A Manchester polygraph test could have helped police decide if a fellow police officer is guilty of misconduct with intent.
A police officer who sprayed CS gas in a 13-year-old boy’s face during an arrest has been given a written warning.
The Greater Manchester Police officer was found to have breached standards of professional behaviour.
It follows a complaint from the child’s father in August 2020.
IOPC regional director Amanda Rowe said using the CS spray was “neither reasonable nor proportionate”.
“We can’t see any evidence that the boy was a threat to police or the public. The officer’s actions fall short of what we expect of our officers” she said.
The boy ran away from officers after a suspected exchange of drugs in a park in Moss Side, Manchester. The officers caught up with him and made two failed attempts to stop and search him.
One of the officers ran after him and used CS spray in the child’s face. The spray was used as he turned his head to look back while continuing to run away.
Disciplinary proceedings were arranged after an investigation by the IOPC found the officer had a misconduct case to answer.
Firstly, greater Manchester Police gave the officer a written warning. Secondly, they gave a voluntarily referral to the watchdog from the force’s professional standards branch.
A spokeswoman said: “We remain committed to addressing any misconduct of any kind. We will take swift and robust action to ensure we maintain the confidence of the public we serve.”
To conclude, a polygraph test would have helped the Manchester police determine if the officer had intent to harm. With communities worrying that police are becoming more violent towards suspects a polygraph test would offer reassurance that the officer just misjudged the situation.
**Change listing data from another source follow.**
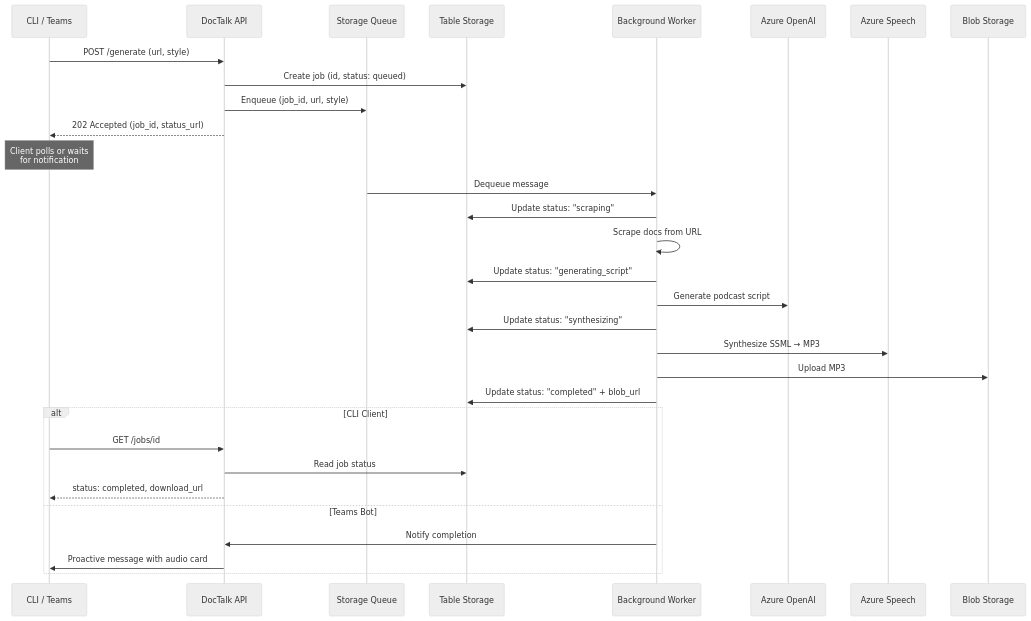
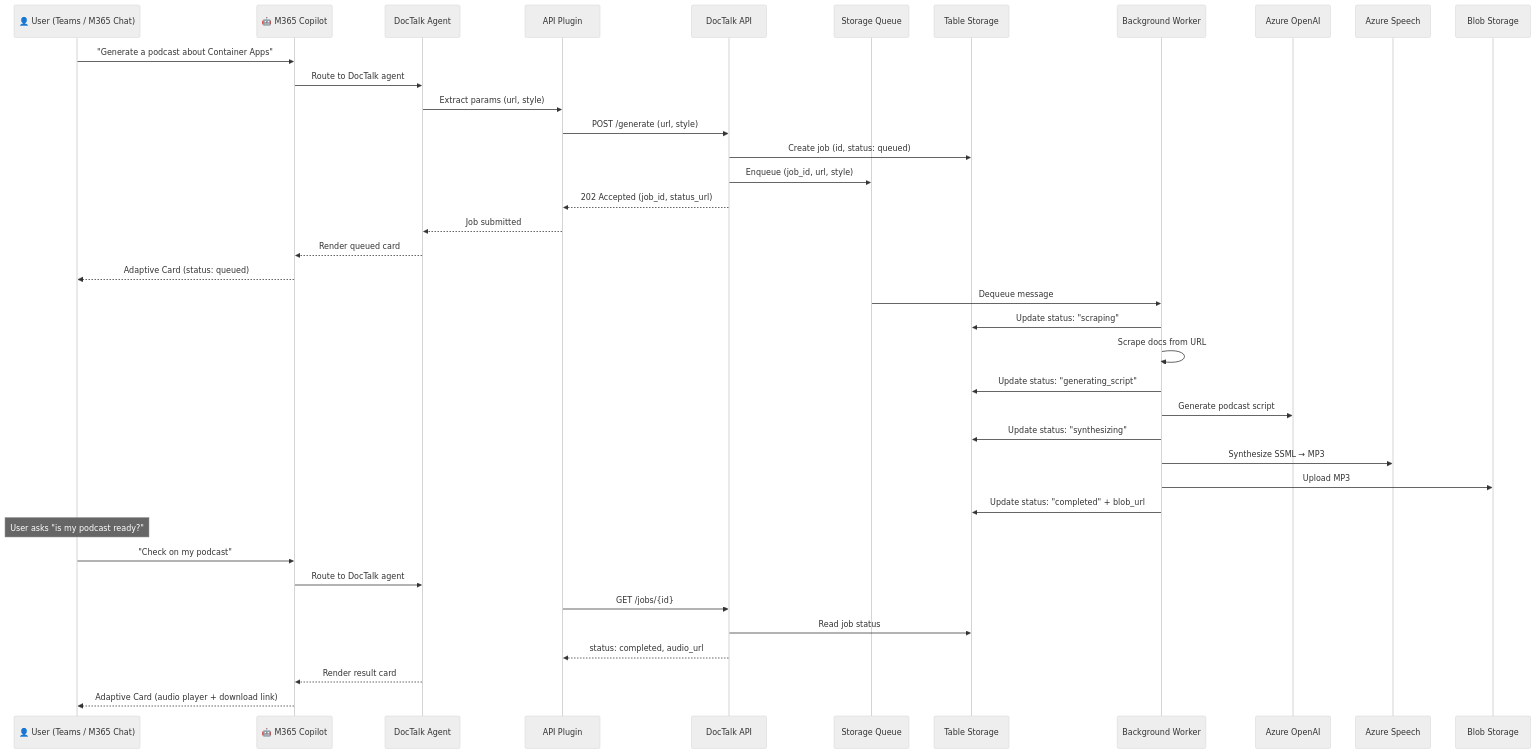
The second of 4 diagrams in ARCHITECTURE.md (rjayapra/DocTalk), drawn with Mermaid (neutral theme) before and after one commit. The commit also changed other lines of this file, not shown here.

First line of the commit message:
docs: update ARCHITECTURE.md with M365 Copilot agent architecture

````diff
--- a/ARCHITECTURE.md
+++ b/ARCHITECTURE.md
@@ -77,37 +87,44 @@
 ```mermaid
 sequenceDiagram
-    participant Client as CLI / Teams
+    participant User as 👤 User (Teams / M365 Chat)
+    participant Copilot as 🤖 M365 Copilot
+    participant Agent as DocTalk Agent
+    participant Plugin as API Plugin
     participant API as DocTalk API
     participant Queue as Storage Queue
     participant Table as Table Storage
     participant Worker as Background Worker
     participant OAI as Azure OpenAI
     participant Speech as Azure Speech
     participant Blob as Blob Storage
 
-    Client->>API: POST /generate (url, style)
+    User->>Copilot: "Generate a podcast about Container Apps"
+    Copilot->>Agent: Route to DocTalk agent
+    Agent->>Plugin: Extract params (url, style)
+    Plugin->>API: POST /generate (url, style)
     API->>Table: Create job (id, status: queued)
     API->>Queue: Enqueue (job_id, url, style)
-    API-->>Client: 202 Accepted (job_id, status_url)
-
-    Note over Client: Client polls or waits<br/>for notification
+    API-->>Plugin: 202 Accepted (job_id, status_url)
+    Plugin-->>Agent: Job submitted
+    Agent-->>Copilot: Render queued card
+    Copilot-->>User: Adaptive Card (status: queued)
 
     Queue->>Worker: Dequeue message
     Worker->>Table: Update status: "scraping"
     Worker->>Worker: Scrape docs from URL
     Worker->>Table: Update status: "generating_script"
     Worker->>OAI: Generate podcast script
     Worker->>Table: Update status: "synthesizing"
     Worker->>Speech: Synthesize SSML → MP3
     Worker->>Blob: Upload MP3
     Worker->>Table: Update status: "completed" + blob_url
 
-    alt CLI Client
-        Client->>API: GET /jobs/id
-        API->>Table: Read job status
-        API-->>Client: status: completed, download_url
-    else Teams Bot
-        Worker->>API: Notify completion
-        API->>Client: Proactive message with audio card
-    end
+    Note over User: User asks "is my podcast ready?"
+    User->>Copilot: "Check on my podcast"
+    Copilot->>Agent: Route to DocTalk agent
+    Plugin->>API: GET /jobs/{id}
+    API->>Table: Read job status
+    API-->>Plugin: status: completed, audio_url
+    Agent-->>Copilot: Render result card
+    Copilot-->>User: Adaptive Card (audio player + download link)
 ```
````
On the other hand, Police are also opting for the option of polygraph testing to prove their behaviours had no alternative motives.